Confrontation. Most people go through great lengths to either avoid it, or put it off even if there is a problem that needs to be addressed.
Why? Well it’s rather obvious – many people associate confrontation with initiating uncomfortably awkward conversations where someone will be told something they don’t want to hear. Confrontation is usually feared and avoided because the confrontor assumes that an already strained relationship will only get worse as the confrontee may bark back something in his or her defense, or, in some instances, become very emotional. After all, people don’t confront good behavior – only behavior that gets in the way of getting one’s needs met. But, confrontation is inevitable, and learning how to confront properly is a skill that can be acquired through a good leadership training program.
And what is the price we pay for not confronting? It can cost us our emotional and mental sanity.
For starters, our urge to confront usually stems from, as previously mentioned, someone who is compromising or affecting our ability to get our needs met. In other words, we confront when a problem needs to get fixed. And the longer we wait, the more miserable we become, and the angrier we get which perpetuates the misery. For example, if one of your direct reports always seems as if he is about to blow a gasket, displays a lack of respect toward you and doesn’t play well with others, he is affecting your ability to keep your team productive and in sync. Should you choose to not confront the problem, you are clearly excusing the behavior while making everyone on your work team frustrated. Soon, you will lose the respect of your team, and winning back that respect is a steep hill to climb.
However, confrontations, when handled properly with the use of “I” messages, end on positive note where both people win through getting their needs met. Where ineffective managers think in terms of one person winning and another losing, effective managers strive to reach solutions where both parties win and part on good terms. And the formula for a complete I-Message is simple: provide a brief non-blameful description of the behavior you find unacceptable, express your feelings about the behavior and the tangible and concrete effect of the behavior on you. Give the person you are speaking with an opportunity to voice their issues or feelings and then switch gears through active listening to identify the core of the problem in the spirit of reaching a solution and resolution.
With this approach, you can actually think of the confrontation as nothing more than a conversation with an objective in mind.

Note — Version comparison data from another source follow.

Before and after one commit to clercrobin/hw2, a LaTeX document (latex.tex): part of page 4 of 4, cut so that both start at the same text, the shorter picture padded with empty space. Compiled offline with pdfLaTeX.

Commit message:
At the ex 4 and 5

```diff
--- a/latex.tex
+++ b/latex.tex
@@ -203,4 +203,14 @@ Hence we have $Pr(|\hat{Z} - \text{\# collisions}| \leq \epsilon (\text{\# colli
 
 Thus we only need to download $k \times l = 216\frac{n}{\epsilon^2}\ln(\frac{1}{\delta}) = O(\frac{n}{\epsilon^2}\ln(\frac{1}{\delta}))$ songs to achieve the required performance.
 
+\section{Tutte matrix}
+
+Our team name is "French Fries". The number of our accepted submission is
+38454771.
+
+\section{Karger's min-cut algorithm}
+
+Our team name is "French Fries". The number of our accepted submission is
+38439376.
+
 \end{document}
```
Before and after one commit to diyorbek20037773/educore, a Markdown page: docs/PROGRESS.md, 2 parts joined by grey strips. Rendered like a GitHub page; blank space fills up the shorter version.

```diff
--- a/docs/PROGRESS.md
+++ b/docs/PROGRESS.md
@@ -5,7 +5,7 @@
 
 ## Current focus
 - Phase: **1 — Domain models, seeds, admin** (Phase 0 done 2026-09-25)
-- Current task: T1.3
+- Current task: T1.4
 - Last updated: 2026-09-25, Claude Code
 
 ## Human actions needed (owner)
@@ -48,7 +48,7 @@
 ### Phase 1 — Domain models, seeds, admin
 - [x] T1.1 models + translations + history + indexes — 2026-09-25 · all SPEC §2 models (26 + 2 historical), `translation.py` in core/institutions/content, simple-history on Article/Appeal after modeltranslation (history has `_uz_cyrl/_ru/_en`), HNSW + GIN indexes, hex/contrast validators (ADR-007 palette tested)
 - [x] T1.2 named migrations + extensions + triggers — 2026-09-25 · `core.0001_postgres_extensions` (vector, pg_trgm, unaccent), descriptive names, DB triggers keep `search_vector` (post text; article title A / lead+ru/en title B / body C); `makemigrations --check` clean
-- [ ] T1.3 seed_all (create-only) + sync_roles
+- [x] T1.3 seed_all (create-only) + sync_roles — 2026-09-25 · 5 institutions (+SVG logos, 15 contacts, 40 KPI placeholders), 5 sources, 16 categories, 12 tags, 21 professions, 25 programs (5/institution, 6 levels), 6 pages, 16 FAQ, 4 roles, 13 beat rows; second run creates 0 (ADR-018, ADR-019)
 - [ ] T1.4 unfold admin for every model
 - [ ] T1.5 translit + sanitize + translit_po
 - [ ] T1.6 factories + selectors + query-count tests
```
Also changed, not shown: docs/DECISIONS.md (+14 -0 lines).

And when you think these terms, the conversation isn’t nearly as intimidating, and much easier to facilitate.